Start of Block

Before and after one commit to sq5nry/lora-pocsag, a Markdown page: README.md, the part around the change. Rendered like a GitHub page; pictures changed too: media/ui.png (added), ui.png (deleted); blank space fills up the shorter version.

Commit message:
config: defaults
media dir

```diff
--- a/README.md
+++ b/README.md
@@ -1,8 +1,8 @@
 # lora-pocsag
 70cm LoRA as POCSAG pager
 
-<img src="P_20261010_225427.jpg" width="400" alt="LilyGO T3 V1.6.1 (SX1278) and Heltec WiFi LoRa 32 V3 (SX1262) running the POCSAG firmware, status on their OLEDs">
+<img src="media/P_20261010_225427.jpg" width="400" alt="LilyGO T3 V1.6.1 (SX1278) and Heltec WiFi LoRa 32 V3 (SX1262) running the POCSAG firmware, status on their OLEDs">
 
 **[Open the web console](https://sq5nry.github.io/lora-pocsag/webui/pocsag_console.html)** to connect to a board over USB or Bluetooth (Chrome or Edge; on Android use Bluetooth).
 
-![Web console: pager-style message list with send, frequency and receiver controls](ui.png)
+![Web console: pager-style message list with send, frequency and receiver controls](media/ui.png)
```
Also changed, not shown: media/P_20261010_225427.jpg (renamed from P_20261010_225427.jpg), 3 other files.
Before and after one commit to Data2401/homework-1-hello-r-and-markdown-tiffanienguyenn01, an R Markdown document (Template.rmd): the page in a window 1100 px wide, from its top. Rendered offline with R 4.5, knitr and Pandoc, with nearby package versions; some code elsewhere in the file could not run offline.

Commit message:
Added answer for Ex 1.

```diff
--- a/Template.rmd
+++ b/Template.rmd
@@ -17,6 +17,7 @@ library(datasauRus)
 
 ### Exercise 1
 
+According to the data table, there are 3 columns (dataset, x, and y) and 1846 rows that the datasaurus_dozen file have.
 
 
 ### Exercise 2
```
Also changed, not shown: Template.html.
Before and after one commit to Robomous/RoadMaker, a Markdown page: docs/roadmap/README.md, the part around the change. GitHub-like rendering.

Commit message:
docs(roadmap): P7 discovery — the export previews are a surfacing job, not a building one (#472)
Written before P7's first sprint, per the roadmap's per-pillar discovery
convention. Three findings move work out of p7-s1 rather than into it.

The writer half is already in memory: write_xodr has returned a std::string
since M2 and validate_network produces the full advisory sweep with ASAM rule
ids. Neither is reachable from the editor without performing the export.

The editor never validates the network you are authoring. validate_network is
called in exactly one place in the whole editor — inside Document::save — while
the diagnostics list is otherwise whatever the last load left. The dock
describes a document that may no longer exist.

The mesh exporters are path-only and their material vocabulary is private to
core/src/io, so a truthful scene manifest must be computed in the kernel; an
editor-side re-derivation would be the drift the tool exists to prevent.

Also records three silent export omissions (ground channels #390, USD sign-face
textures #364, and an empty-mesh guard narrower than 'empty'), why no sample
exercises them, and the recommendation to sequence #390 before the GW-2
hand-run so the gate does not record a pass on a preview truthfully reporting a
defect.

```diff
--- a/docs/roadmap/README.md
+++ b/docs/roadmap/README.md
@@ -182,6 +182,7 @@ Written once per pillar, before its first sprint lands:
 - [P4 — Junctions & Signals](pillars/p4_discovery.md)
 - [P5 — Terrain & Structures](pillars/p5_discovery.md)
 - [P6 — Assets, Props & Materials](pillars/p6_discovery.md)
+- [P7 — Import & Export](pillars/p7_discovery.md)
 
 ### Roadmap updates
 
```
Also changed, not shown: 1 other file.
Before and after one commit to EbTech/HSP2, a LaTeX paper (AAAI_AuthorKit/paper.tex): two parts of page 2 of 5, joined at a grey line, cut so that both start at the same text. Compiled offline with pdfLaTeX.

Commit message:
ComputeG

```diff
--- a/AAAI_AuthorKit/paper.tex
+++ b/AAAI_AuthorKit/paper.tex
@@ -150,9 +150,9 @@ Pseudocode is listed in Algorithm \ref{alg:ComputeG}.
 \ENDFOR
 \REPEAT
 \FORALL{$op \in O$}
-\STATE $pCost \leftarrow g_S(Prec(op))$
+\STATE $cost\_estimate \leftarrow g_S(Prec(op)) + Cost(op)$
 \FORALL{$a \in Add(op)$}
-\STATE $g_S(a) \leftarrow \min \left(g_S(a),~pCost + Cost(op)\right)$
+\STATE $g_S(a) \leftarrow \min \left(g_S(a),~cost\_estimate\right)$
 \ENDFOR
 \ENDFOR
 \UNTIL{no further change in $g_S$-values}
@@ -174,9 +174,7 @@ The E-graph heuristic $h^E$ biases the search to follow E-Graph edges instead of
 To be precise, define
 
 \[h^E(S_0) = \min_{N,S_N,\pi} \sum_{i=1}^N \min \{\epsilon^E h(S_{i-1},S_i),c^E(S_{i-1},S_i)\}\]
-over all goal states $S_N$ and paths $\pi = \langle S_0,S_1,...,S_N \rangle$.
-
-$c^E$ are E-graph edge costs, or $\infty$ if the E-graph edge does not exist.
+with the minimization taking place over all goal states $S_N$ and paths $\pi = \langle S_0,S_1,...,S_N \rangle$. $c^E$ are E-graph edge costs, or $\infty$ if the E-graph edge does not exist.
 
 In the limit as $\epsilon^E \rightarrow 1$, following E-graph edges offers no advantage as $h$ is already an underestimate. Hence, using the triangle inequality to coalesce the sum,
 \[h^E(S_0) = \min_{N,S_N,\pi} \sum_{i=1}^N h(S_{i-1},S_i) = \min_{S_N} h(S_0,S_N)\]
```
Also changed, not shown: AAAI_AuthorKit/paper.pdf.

End of Block

-- Work required --
Out of the entries, pull every line that mentions "changed".

-- Task result --
Before and after one commit to sq5nry/lora-pocsag, a Markdown page: README.md, the part around the change. Rendered like a GitHub page; pictures changed too: media/ui.png (added), ui.png (deleted); blank space fills up the shorter version.
Also changed, not shown: media/P_20261010_225427.jpg (renamed from P_20261010_225427.jpg), 3 other files.
Also changed, not shown: Template.html.
Also changed, not shown: 1 other file.
Also changed, not shown: AAAI_AuthorKit/paper.pdf.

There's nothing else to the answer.